Data extracted from a collection
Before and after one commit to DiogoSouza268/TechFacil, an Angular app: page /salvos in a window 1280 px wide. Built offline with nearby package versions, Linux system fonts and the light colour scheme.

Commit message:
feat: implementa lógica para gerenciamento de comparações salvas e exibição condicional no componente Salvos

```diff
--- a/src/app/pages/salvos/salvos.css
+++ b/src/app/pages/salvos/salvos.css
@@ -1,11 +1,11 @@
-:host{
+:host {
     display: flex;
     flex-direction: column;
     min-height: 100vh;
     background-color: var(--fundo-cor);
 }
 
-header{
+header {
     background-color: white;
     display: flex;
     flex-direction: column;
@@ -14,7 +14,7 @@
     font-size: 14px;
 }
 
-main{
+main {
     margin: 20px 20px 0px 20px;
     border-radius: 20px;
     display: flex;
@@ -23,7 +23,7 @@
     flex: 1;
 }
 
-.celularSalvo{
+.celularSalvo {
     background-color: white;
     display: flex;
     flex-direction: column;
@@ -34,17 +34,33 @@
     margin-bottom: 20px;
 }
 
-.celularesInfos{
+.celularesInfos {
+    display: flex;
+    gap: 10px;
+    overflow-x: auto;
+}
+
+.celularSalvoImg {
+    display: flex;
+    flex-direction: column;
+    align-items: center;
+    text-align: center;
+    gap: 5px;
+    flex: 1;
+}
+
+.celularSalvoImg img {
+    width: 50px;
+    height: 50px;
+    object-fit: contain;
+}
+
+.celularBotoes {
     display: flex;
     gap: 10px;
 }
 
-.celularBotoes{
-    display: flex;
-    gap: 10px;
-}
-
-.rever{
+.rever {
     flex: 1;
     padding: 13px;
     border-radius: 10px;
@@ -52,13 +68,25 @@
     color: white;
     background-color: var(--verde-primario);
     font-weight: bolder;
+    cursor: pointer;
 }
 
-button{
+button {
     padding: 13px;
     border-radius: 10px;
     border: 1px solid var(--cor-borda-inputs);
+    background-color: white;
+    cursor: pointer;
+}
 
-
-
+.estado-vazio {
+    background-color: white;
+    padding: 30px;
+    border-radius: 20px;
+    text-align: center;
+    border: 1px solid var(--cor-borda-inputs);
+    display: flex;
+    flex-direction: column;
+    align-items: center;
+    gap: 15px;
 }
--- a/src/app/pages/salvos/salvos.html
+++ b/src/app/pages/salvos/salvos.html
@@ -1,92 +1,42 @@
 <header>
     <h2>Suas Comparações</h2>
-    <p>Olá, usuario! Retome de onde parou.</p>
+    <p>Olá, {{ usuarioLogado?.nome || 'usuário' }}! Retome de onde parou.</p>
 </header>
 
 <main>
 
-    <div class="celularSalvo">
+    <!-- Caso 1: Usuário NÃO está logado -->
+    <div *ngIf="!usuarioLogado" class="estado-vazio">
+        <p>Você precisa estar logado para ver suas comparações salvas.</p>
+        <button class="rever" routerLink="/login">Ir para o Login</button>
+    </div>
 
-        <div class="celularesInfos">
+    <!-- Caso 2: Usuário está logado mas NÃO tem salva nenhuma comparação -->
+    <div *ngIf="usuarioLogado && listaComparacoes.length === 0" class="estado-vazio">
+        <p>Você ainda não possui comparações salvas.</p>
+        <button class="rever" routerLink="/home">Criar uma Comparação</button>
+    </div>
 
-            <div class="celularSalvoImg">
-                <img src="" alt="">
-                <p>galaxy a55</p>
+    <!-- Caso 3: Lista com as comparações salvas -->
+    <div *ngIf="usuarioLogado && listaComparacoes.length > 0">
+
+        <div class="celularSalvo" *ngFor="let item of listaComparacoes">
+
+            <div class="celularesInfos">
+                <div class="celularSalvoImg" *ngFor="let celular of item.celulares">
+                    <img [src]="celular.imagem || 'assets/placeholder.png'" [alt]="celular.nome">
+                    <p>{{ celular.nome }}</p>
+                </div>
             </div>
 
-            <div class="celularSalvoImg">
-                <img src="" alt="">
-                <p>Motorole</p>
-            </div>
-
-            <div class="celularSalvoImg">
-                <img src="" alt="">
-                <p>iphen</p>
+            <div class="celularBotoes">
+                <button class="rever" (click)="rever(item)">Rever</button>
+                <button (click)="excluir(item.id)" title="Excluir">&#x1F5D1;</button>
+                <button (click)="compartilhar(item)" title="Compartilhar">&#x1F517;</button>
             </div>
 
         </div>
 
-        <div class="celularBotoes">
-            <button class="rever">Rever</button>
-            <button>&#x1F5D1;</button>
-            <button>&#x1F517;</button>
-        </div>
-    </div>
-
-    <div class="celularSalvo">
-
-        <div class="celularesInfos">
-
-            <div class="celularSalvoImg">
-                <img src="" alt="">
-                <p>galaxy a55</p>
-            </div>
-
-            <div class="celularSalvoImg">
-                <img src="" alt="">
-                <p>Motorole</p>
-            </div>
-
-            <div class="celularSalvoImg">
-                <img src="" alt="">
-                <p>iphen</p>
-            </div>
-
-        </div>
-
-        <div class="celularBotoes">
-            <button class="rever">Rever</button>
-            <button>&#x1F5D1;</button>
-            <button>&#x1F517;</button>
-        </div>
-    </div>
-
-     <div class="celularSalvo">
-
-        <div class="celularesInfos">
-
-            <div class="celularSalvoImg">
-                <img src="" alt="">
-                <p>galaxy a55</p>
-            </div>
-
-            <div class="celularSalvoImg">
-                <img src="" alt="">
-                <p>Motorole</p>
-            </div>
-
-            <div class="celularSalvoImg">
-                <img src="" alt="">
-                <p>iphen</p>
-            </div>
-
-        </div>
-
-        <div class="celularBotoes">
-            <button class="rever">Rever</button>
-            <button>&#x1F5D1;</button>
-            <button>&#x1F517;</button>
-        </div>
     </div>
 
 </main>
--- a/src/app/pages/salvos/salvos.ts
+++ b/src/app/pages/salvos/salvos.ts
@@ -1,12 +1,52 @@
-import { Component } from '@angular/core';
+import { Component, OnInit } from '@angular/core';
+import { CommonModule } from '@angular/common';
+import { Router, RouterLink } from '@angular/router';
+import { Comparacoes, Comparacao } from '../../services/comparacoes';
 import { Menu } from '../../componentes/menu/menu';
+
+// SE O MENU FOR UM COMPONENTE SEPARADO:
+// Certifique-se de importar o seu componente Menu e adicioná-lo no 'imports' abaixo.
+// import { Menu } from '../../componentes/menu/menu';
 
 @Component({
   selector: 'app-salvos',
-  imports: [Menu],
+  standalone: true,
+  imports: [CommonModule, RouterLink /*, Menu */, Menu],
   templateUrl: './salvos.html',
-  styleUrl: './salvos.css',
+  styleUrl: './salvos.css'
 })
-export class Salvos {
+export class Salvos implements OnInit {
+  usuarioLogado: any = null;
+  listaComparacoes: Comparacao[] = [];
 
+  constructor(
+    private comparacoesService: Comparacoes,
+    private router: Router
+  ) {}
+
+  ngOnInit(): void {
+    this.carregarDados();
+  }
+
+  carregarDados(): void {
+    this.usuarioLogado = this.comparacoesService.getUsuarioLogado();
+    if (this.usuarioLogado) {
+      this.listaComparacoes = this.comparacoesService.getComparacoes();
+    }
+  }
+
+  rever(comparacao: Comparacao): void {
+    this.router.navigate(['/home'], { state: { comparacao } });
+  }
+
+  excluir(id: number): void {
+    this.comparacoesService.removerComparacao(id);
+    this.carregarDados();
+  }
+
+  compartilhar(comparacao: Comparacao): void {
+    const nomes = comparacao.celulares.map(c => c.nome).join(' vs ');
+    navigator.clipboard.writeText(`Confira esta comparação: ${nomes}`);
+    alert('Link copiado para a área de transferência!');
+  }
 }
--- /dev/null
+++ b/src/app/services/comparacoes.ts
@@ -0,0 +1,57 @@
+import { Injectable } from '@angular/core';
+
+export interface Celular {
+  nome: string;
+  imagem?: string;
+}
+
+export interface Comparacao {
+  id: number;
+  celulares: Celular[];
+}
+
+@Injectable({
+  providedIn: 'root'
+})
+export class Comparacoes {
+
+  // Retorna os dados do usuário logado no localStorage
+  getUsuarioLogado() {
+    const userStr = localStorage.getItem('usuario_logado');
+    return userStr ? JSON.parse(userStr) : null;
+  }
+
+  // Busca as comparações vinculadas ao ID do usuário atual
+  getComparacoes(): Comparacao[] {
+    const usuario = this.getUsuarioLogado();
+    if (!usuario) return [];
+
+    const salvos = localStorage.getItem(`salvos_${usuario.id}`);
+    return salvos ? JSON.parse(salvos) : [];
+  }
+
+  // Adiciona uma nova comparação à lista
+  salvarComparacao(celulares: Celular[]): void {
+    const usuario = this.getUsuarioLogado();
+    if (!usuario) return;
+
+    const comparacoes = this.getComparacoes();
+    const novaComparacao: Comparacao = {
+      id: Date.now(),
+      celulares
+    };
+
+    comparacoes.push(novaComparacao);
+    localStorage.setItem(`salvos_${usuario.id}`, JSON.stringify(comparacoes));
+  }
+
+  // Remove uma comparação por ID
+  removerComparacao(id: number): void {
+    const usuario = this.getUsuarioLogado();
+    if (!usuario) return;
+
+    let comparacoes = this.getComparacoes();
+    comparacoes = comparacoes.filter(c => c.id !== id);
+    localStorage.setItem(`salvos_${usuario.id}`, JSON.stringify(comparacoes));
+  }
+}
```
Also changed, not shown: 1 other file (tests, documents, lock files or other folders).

DESCRIPTION OF THE TASK
All lines above that hold the string "Caso" should be copied.

OUTPUT FOR THIS EXERCISE
+    <!-- Caso 1: Usuário NÃO está logado -->
+    <!-- Caso 2: Usuário está logado mas NÃO tem salva nenhuma comparação -->
+    <!-- Caso 3: Lista com as comparações salvas -->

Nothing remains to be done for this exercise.